- [SUPPLIED DATA]:

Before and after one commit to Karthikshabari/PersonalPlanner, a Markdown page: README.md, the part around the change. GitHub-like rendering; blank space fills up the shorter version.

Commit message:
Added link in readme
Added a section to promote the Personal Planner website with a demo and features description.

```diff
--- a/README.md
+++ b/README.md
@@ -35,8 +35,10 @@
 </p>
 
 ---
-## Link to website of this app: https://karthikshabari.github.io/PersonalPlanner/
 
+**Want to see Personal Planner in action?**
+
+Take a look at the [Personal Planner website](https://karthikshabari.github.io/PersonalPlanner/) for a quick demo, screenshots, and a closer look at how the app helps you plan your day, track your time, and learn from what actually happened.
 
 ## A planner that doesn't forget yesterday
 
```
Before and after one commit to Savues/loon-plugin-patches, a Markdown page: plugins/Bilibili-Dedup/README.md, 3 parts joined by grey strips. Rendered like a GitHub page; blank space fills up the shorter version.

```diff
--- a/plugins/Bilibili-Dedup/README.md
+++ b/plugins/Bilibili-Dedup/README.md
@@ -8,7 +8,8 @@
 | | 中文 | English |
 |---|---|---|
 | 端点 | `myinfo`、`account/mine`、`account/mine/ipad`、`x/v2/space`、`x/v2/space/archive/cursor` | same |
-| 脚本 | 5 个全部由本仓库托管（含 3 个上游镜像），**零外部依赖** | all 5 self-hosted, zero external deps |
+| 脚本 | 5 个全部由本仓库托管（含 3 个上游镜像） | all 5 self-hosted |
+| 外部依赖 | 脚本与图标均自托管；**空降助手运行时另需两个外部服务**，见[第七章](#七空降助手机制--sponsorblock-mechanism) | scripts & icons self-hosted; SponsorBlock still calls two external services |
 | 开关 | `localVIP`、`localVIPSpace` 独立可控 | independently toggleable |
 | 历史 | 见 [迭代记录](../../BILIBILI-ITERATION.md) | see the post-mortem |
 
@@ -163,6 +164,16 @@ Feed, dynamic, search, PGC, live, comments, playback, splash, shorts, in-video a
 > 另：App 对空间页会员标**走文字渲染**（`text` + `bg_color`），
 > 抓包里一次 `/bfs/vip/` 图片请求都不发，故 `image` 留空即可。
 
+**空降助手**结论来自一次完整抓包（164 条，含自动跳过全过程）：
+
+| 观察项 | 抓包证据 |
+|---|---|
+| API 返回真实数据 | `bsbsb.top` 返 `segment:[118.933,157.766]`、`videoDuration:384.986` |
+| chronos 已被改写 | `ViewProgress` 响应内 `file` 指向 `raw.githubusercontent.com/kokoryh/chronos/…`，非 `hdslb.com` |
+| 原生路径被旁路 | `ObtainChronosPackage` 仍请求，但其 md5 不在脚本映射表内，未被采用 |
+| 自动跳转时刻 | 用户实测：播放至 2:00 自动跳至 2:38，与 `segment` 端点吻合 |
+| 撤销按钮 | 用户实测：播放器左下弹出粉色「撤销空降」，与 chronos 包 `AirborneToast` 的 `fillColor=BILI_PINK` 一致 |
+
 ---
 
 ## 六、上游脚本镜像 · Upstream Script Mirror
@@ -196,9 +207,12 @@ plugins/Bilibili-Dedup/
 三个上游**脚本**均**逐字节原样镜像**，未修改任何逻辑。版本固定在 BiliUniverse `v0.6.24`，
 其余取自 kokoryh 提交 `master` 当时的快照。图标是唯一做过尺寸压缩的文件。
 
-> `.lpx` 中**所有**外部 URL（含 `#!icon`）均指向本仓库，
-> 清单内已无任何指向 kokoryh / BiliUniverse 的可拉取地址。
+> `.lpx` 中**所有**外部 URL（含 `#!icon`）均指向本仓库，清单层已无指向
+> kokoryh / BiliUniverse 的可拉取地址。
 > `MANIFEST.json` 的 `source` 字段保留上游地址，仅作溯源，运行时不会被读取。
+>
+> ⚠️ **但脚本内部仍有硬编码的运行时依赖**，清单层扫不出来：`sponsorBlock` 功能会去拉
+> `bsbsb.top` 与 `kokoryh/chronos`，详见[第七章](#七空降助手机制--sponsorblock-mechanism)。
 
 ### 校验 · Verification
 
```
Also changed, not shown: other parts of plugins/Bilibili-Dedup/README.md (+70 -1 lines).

- [PROBLEM TO WORK ON]:
Pull every line containing "bsbsb" out of the data above.

- [RESULT]:
+| API 返回真实数据 | `bsbsb.top` 返 `segment:[118.933,157.766]`、`videoDuration:384.986` |
+> `bsbsb.top` 与 `kokoryh/chronos`，详见[第七章](#七空降助手机制--sponsorblock-mechanism)。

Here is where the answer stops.